Under proper injection of an incoming optical signal to be format-converted, a semiconductor laser can be driven at period-one dynamics due to the dynamical competition between the injection-imposed laser oscillation and the injection-shifted cavity resonance. Equally separated spectral components therefore emerge, the intensity and frequency of which strongly depend on the intensity and frequency of the incoming optical signal. Optical modulation format conversion between amplitude-shift keying (ASK) and frequency-shift keying (FSK) can thus be achieved by applying such a mechanism. The conversion depends solely on the property of the incoming optical signal for a given laser and therefore only a typical semiconductor laser is necessary as the key conversion unit. Due to the unique underlying mechanism, both ASK-to-FSK and FSK-to-ASK conversions can be achieved using the same system. The bit-error ratio at 10 Gb/s is observed down to 10 -12 with a slight power penalty for both conversions. Simultaneous frequency conversion of the incoming optical carrier is also possible. By adopting different spectral components or different injection conditions, different output modulation indices can be obtained.

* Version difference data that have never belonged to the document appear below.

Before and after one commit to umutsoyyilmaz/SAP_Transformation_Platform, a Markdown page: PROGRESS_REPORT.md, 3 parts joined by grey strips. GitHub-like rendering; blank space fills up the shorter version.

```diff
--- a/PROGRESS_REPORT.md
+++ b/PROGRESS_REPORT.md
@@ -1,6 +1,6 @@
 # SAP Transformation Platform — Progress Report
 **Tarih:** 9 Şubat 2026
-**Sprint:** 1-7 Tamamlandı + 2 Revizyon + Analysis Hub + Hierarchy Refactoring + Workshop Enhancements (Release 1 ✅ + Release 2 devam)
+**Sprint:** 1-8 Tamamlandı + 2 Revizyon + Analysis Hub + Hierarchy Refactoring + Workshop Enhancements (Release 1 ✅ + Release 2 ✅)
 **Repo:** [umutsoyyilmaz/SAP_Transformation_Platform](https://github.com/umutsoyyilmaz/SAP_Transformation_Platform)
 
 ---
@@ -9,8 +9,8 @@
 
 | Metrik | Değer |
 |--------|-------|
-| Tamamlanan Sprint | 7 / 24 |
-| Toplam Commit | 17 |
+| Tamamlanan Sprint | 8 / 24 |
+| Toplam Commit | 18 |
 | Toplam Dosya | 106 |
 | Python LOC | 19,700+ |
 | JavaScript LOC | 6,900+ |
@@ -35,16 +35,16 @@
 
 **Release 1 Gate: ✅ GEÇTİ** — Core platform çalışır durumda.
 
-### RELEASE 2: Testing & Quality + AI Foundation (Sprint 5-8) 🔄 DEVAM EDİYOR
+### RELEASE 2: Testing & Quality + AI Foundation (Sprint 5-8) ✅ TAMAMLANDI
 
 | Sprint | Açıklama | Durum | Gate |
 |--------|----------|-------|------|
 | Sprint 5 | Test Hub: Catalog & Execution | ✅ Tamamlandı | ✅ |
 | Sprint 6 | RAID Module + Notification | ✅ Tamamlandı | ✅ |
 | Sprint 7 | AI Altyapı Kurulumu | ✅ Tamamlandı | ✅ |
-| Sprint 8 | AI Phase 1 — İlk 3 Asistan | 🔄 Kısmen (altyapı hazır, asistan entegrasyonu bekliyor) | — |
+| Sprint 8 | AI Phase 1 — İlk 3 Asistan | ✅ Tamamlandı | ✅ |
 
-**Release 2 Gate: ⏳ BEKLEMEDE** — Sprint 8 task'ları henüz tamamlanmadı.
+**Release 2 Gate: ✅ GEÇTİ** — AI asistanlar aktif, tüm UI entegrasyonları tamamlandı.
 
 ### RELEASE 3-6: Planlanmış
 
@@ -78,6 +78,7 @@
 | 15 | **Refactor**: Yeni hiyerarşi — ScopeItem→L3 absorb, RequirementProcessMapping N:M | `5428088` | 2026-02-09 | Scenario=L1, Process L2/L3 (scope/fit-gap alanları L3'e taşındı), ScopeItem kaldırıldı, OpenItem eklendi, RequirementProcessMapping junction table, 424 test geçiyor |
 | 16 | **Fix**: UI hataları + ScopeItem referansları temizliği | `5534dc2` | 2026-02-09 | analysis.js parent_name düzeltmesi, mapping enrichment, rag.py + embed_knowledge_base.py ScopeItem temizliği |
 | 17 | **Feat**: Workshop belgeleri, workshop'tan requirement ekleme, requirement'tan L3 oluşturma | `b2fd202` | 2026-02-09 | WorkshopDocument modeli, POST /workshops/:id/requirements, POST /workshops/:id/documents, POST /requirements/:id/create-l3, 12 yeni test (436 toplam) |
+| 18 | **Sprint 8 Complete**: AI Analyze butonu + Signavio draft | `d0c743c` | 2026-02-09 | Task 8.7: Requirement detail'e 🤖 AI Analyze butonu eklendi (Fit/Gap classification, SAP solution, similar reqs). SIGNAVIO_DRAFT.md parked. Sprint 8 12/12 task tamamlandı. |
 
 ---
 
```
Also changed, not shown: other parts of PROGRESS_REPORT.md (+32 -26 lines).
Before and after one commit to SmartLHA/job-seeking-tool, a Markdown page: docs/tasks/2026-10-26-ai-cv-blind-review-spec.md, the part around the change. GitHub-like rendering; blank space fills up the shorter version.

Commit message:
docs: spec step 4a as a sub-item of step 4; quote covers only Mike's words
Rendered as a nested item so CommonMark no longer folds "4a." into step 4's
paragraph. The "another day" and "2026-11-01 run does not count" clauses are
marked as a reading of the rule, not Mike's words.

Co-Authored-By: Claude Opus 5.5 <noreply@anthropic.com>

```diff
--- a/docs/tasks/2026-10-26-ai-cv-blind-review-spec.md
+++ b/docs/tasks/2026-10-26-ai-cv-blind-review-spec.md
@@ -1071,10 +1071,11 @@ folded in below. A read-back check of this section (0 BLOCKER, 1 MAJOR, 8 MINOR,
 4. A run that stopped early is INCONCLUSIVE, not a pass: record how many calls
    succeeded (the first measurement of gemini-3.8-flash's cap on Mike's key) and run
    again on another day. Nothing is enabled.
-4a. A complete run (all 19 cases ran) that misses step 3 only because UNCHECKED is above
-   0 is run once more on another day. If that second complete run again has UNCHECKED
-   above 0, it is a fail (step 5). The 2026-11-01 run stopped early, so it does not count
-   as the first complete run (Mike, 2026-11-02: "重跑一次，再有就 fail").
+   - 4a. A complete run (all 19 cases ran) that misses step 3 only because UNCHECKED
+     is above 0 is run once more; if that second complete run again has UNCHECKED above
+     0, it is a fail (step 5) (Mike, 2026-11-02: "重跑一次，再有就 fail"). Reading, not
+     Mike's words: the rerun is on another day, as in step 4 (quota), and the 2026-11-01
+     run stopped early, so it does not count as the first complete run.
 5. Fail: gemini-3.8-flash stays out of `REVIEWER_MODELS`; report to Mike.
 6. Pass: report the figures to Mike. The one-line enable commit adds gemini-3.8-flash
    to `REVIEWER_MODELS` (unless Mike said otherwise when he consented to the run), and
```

All Science Journal Classification (ASJC) codes
- Atomic and Molecular Physics, and Optics
- Condensed Matter Physics
- Electrical and Electronic Engineering